11 Feb 2010 - 4:56 PM


Quote: Jeez....bring back Janet and John.

I learned with Janet and John . . .
. . . phonetically, 50 years ago.

The method being introduced into schools nowadays, certainly at the lower school where I work, is a part of what is known as the 'Creative Learning Journey'.There's more to it than just phonics but for the senior teachers at work, it's a simple process because they were trained to do exactly this years ago.

Presumably, it's all been brought up to date but basically, it's the same system of phonics by which I was taught. It's just coming around for about the third time since I was at school.

My daughter attends the school at which I work and she and in fact, all the children are thriving on it.

Jester.

strawman
strawman  1022006 forum posts United Kingdom16 Constructive Critique Points
11 Feb 2010 - 5:11 PM

Modern teaching is not all bad, I think that topics like history and science have improved with some of the modern techniques and projects and themes the kids study. And none of my children look to have had to face elephants on skateboards having inelastic collisions with buses and calculation of the relative velocity and directions.

Its tricky, though as I found my youngest benefited from being taught maths the way I was, but each kid is different. The way they were attempting to teach long division was very obscure to me.

I am not certain that using the Matrix as a way of evaluating belief systems in RE was smart though Smile But on reflection the essay was written and enjoyed so perhaps the teacher was far smarter than the kids.

Last Modified By strawman at 11 Feb 2010 - 5:14 PM
macroman
macroman  1115312 forum posts England
11 Feb 2010 - 8:38 PM


Quote: Its tricky, though as I found my youngest benefited from being taught maths the way I was

I found the same with my Son, he came home one day really upset, it happened that he could not get to grips with long division.

After going through the method that he was being taught I was not surprised, even I coudn't uderstand it.

I showed him the way I was taught and he got it almost straight away. His comment was "It's dead easy isn't it".

rowarrior
rowarrior  64350 forum posts Scotland9 Constructive Critique Points
11 Feb 2010 - 11:10 PM

I had the most frustrating day of my 5 year old life trying to do the alphabetic phonetically! The thing is, my mother, a teacher (who I think was possibly a tad bored for the 2 years we had previously lived in the US) had taught me to read when I was 3, and I knew the alphabet as, well, the normal ABC. The teachers aide in my class sat us down individually and got us to say the letters as she held them up on flash cards. Whilst I cottoned on after a few letters, there were a few I just could not work out - I mean really what the h*ll do you say for J, Q, U, X and Z?! I would have been less irked (as would my parents) had I not been reading books that the juniors were reading, having long since exhausted the infants' selection!

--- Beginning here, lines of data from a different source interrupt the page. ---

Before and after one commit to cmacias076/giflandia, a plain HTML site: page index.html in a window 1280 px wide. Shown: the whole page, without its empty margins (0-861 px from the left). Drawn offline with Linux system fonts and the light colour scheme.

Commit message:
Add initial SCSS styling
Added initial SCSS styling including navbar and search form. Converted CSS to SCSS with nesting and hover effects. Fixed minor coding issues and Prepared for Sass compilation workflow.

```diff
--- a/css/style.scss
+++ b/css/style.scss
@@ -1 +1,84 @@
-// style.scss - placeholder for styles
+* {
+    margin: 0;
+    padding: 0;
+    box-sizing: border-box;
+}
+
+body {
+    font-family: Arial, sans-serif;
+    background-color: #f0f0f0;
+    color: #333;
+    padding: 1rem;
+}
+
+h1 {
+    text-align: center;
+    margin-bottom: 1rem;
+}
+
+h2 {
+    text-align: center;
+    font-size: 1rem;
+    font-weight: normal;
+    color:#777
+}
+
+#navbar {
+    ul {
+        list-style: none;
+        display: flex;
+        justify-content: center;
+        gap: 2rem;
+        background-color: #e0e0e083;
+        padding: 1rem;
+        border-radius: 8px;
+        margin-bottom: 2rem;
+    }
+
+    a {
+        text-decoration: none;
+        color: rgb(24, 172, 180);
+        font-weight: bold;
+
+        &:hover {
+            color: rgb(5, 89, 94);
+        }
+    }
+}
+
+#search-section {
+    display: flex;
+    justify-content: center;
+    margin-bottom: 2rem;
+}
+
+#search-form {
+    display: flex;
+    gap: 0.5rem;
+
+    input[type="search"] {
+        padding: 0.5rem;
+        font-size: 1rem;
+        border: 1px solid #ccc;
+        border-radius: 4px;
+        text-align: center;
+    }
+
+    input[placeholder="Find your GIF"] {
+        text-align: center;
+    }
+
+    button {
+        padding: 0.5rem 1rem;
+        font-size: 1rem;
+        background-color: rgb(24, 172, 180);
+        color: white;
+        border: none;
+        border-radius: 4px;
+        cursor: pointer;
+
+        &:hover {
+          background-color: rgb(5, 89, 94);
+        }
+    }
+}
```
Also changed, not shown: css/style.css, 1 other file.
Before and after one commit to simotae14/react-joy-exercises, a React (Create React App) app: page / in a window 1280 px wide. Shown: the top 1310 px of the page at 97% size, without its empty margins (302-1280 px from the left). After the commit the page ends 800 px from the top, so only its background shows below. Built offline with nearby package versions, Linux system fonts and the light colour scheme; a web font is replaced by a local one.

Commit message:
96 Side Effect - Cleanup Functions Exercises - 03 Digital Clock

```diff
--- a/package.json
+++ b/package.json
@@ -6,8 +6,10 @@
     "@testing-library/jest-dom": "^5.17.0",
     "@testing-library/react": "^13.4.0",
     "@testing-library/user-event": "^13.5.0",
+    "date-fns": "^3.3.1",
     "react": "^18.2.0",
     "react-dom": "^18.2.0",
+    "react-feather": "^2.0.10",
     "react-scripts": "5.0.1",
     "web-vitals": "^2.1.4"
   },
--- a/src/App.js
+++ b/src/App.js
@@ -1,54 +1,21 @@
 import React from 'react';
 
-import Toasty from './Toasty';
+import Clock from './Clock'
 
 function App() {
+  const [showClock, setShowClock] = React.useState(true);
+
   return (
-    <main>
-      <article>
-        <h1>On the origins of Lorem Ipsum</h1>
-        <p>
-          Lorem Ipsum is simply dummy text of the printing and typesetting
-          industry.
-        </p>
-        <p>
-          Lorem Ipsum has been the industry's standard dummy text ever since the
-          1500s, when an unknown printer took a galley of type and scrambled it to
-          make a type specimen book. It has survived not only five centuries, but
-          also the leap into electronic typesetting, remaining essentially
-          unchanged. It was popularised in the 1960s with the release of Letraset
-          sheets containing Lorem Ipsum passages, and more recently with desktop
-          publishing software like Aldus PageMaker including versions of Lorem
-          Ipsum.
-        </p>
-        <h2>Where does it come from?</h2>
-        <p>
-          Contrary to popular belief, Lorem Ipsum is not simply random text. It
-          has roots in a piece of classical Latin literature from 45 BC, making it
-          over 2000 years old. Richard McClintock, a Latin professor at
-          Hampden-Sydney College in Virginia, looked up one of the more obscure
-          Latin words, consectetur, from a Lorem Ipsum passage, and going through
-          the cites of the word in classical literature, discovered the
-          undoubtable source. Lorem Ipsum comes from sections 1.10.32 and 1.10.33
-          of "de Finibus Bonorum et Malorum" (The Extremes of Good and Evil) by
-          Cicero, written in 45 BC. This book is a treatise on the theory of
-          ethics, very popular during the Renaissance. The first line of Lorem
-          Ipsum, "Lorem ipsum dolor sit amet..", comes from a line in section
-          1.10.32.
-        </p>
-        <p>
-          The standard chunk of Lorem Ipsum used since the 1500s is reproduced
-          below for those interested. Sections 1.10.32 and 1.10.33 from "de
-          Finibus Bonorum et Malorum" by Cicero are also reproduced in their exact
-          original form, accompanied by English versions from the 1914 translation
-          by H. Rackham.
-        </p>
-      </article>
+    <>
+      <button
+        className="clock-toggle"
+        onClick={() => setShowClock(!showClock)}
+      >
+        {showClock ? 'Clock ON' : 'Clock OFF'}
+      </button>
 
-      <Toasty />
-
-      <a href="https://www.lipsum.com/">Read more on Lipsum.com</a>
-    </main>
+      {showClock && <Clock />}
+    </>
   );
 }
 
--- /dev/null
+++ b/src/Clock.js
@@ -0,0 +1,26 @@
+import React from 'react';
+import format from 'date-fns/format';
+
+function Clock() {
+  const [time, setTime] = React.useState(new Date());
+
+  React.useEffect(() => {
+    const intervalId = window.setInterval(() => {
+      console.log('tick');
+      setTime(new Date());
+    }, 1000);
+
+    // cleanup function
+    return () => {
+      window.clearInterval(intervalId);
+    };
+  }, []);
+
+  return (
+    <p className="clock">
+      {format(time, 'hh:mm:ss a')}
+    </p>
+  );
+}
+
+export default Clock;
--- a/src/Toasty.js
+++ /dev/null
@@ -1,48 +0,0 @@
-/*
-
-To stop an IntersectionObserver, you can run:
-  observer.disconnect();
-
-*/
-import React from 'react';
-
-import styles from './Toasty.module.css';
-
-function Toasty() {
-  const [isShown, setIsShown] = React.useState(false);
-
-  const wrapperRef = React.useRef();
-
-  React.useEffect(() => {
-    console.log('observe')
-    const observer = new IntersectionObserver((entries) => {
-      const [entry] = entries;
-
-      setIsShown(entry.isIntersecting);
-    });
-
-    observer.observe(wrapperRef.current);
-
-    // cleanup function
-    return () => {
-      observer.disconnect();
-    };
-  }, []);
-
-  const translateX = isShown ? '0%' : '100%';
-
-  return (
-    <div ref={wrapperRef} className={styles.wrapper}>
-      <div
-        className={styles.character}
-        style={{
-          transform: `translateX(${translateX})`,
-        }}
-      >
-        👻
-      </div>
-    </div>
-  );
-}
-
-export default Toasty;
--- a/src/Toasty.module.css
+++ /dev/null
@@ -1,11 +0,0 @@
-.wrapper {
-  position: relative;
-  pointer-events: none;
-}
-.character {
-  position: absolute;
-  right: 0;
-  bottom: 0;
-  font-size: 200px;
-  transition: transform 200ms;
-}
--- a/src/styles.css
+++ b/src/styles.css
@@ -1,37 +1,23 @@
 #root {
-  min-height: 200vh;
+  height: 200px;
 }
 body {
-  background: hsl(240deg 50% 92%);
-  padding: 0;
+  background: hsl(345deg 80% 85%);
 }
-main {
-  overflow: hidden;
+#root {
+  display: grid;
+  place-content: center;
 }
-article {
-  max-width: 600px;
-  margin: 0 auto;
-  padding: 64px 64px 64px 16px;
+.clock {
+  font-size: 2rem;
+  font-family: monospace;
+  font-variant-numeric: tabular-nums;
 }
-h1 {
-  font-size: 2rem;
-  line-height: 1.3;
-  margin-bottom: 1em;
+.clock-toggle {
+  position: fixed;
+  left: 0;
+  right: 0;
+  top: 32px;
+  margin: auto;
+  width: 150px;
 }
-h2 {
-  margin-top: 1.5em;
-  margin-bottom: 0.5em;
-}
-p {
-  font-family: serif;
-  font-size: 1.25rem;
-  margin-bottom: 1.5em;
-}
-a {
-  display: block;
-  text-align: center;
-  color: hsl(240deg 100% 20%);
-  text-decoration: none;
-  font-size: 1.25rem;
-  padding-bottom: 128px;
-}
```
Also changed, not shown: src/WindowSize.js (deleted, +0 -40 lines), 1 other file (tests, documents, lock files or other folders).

Mind you, the following year I had the genius of a teacher that wouldn't let me sit and read a book when I'd finished my work unless I sat quietly. Cue my baffled father, 'But if you give her a book she'll sit there quietly'. 'No, no, she has to sit there quietly before we allow her to have a book'. So needless to say I sat there and did everyone else's work instead Wink

Boyd
Boyd  1011213 forum posts Wales11 Constructive Critique Points
11 Feb 2010 - 11:25 PM


Quote: I had the most frustrating day of my 5 year old life trying to do the alphabetic phonetically!

Oh it's easy.
Try this - muh, oh, duh, eh, sss, ti, eee...

Wink

Last Modified By Boyd at 11 Feb 2010 - 11:25 PM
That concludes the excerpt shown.